Maybe I’m unlucky. Maybe there are other corners of our fair isle where you can’t move for conveniently located, readily available charge points. But it doesn’t sound like it. With the possible exception of a few corners of central-ish London, convenient public charging seems the preserve of aspirational architect sketches rather than anything resembling reality.

And I’m not being a stick-in-the-mud here. I want to go electric. It’s clean! It’s cheap! But it’s also, right now, for me, really inconvenient! Who’s got time in their lives to schlep to the other side of town on the off-chance there’s a free and functioning charge point that’ll take a couple of hours to cough up 30 miles of range?

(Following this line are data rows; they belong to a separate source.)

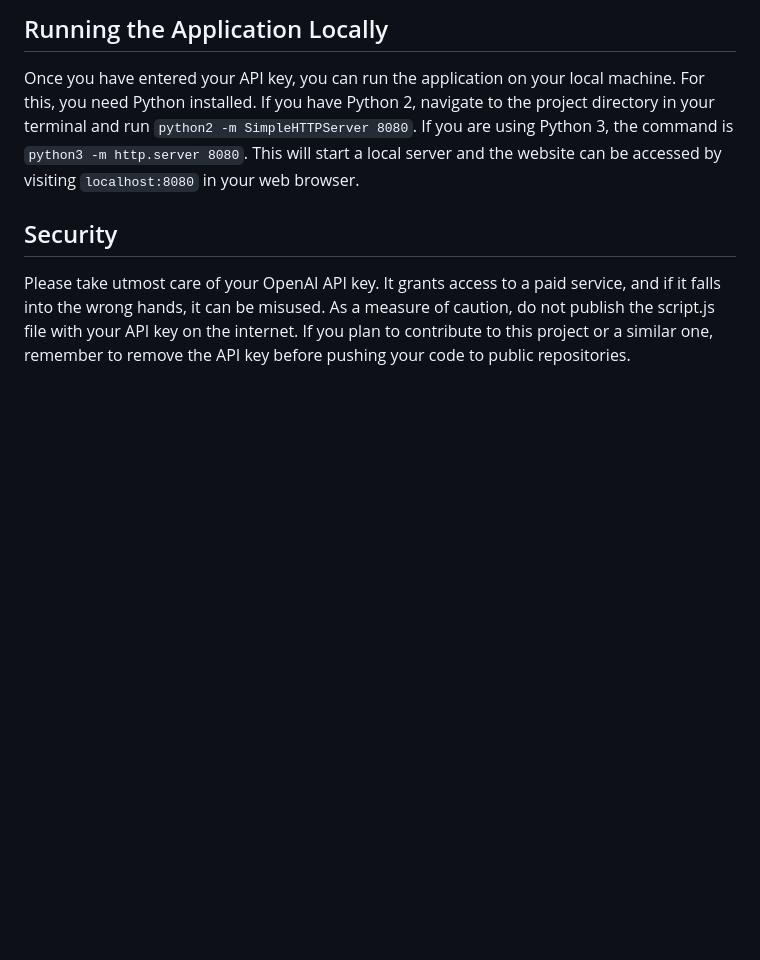
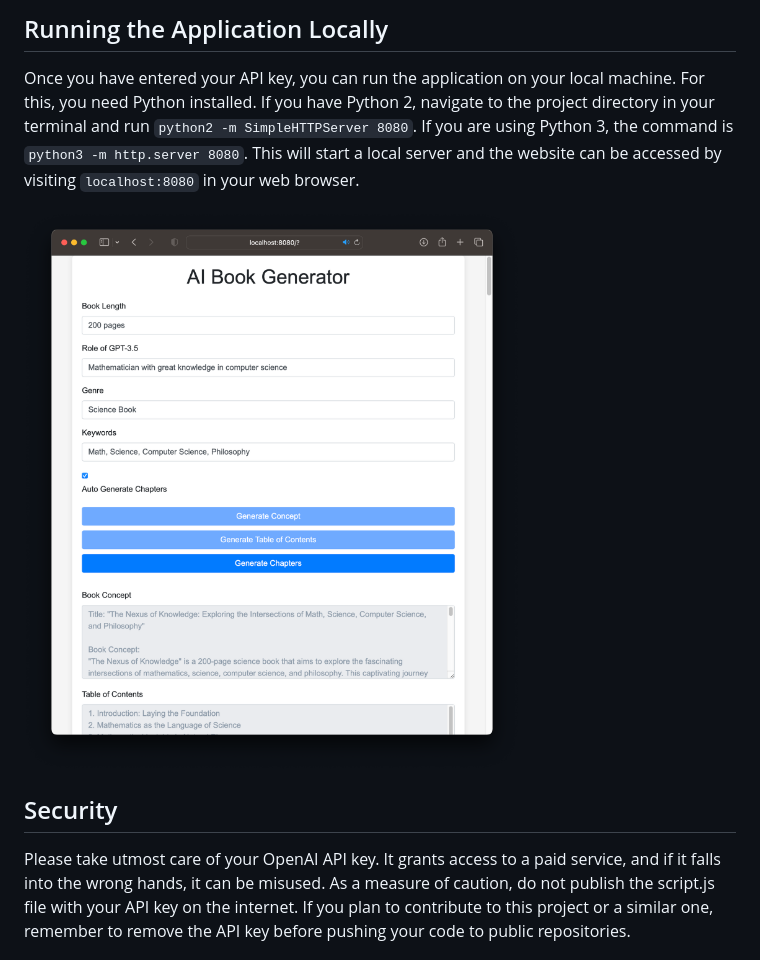
Before and after one commit to SimonWaldherr/AI-Book-Generator, a Markdown page: README.md, the part around the change printed below. Rendered like a GitHub page; pictures changed too: screenshot.png (added); blank space fills up the shorter version.

Commit message:
more comments, a screenshot and some bug fixes

```diff
--- a/README.md
+++ b/README.md
@@ -13,6 +13,8 @@ To obtain an API key, you need to sign up on OpenAI's website and follow their g
 
 ## Running the Application Locally
 Once you have entered your API key, you can run the application on your local machine. For this, you need Python installed. If you have Python 2, navigate to the project directory in your terminal and run `python2 -m SimpleHTTPServer 8080`. If you are using Python 3, the command is `python3 -m http.server 8080`. This will start a local server and the website can be accessed by visiting `localhost:8080` in your web browser.
+
+![screenshot](screenshot.png)
 
 ## Security
 Please take utmost care of your OpenAI API key. It grants access to a paid service, and if it falls into the wrong hands, it can be misused. As a measure of caution, do not publish the script.js file with your API key on the internet. If you plan to contribute to this project or a similar one, remember to remove the API key before pushing your code to public repositories.
```
Also changed, not shown: other parts of README.md (+1 -1 lines), 3 other files.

Of course, you could say, why run a plug-in hybrid if you can’t charge it up at home? Which is a fair point. But if this whole electric revolution is really to pick up speed, surely it’s suckers like me – people who live in towns, where electric cars make most sense – who need to be brought round? On current (arf) evidence, it’s a hard sell. I know Britain’s getting more charge points every day, but we remain a long, long way from this seamless electric future we’ve been promised.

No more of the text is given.